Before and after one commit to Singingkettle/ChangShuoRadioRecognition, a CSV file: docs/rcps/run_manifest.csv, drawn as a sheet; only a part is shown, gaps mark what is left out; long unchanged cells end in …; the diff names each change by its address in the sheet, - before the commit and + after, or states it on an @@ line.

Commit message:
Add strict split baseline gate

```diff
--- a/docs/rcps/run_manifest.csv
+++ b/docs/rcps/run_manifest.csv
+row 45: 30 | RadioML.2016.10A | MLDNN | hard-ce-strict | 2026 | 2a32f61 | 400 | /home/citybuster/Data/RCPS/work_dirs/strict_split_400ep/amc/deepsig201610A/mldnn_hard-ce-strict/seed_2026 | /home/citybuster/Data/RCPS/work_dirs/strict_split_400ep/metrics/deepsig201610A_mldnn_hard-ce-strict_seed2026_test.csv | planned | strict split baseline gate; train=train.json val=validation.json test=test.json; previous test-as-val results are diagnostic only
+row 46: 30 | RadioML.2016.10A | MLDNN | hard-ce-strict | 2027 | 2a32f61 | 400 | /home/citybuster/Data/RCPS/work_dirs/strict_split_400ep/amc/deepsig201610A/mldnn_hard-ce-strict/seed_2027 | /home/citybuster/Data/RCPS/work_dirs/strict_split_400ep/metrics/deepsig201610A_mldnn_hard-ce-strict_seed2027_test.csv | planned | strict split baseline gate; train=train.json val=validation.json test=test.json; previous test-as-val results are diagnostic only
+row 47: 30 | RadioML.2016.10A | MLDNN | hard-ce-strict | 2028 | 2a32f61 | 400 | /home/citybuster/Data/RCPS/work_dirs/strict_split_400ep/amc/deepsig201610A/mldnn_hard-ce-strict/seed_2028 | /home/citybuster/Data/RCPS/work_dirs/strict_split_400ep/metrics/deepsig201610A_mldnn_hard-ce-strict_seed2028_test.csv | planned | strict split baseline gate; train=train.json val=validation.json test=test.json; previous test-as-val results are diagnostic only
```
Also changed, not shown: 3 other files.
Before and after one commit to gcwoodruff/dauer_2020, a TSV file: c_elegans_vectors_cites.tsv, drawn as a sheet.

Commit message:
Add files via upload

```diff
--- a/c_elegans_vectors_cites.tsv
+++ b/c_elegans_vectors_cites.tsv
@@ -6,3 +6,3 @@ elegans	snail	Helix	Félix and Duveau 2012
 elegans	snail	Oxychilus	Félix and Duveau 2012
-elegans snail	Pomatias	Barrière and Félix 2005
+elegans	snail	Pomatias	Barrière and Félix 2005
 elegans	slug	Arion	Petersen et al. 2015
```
■ ■ ■
INSTRUCTIONS TO FOLLOW
Each line in the listing above is to be returned unchanged.

RESPONSE
Before and after one commit to Singingkettle/ChangShuoRadioRecognition, a CSV file: docs/rcps/run_manifest.csv, drawn as a sheet; only a part is shown, gaps mark what is left out; long unchanged cells end in …; the diff names each change by its address in the sheet, - before the commit and + after, or states it on an @@ line.

Commit message:
Add strict split baseline gate

```diff
--- a/docs/rcps/run_manifest.csv
+++ b/docs/rcps/run_manifest.csv
+row 45: 30 | RadioML.2016.10A | MLDNN | hard-ce-strict | 2026 | 2a32f61 | 400 | /home/citybuster/Data/RCPS/work_dirs/strict_split_400ep/amc/deepsig201610A/mldnn_hard-ce-strict/seed_2026 | /home/citybuster/Data/RCPS/work_dirs/strict_split_400ep/metrics/deepsig201610A_mldnn_hard-ce-strict_seed2026_test.csv | planned | strict split baseline gate; train=train.json val=validation.json test=test.json; previous test-as-val results are diagnostic only
+row 46: 30 | RadioML.2016.10A | MLDNN | hard-ce-strict | 2027 | 2a32f61 | 400 | /home/citybuster/Data/RCPS/work_dirs/strict_split_400ep/amc/deepsig201610A/mldnn_hard-ce-strict/seed_2027 | /home/citybuster/Data/RCPS/work_dirs/strict_split_400ep/metrics/deepsig201610A_mldnn_hard-ce-strict_seed2027_test.csv | planned | strict split baseline gate; train=train.json val=validation.json test=test.json; previous test-as-val results are diagnostic only
+row 47: 30 | RadioML.2016.10A | MLDNN | hard-ce-strict | 2028 | 2a32f61 | 400 | /home/citybuster/Data/RCPS/work_dirs/strict_split_400ep/amc/deepsig201610A/mldnn_hard-ce-strict/seed_2028 | /home/citybuster/Data/RCPS/work_dirs/strict_split_400ep/metrics/deepsig201610A_mldnn_hard-ce-strict_seed2028_test.csv | planned | strict split baseline gate; train=train.json val=validation.json test=test.json; previous test-as-val results are diagnostic only
```
Also changed, not shown: 3 other files.
Before and after one commit to gcwoodruff/dauer_2020, a TSV file: c_elegans_vectors_cites.tsv, drawn as a sheet.

Commit message:
Add files via upload

```diff
--- a/c_elegans_vectors_cites.tsv
+++ b/c_elegans_vectors_cites.tsv
@@ -6,3 +6,3 @@ elegans	snail	Helix	Félix and Duveau 2012
 elegans	snail	Oxychilus	Félix and Duveau 2012
-elegans snail	Pomatias	Barrière and Félix 2005
+elegans	snail	Pomatias	Barrière and Félix 2005
 elegans	slug	Arion	Petersen et al. 2015
```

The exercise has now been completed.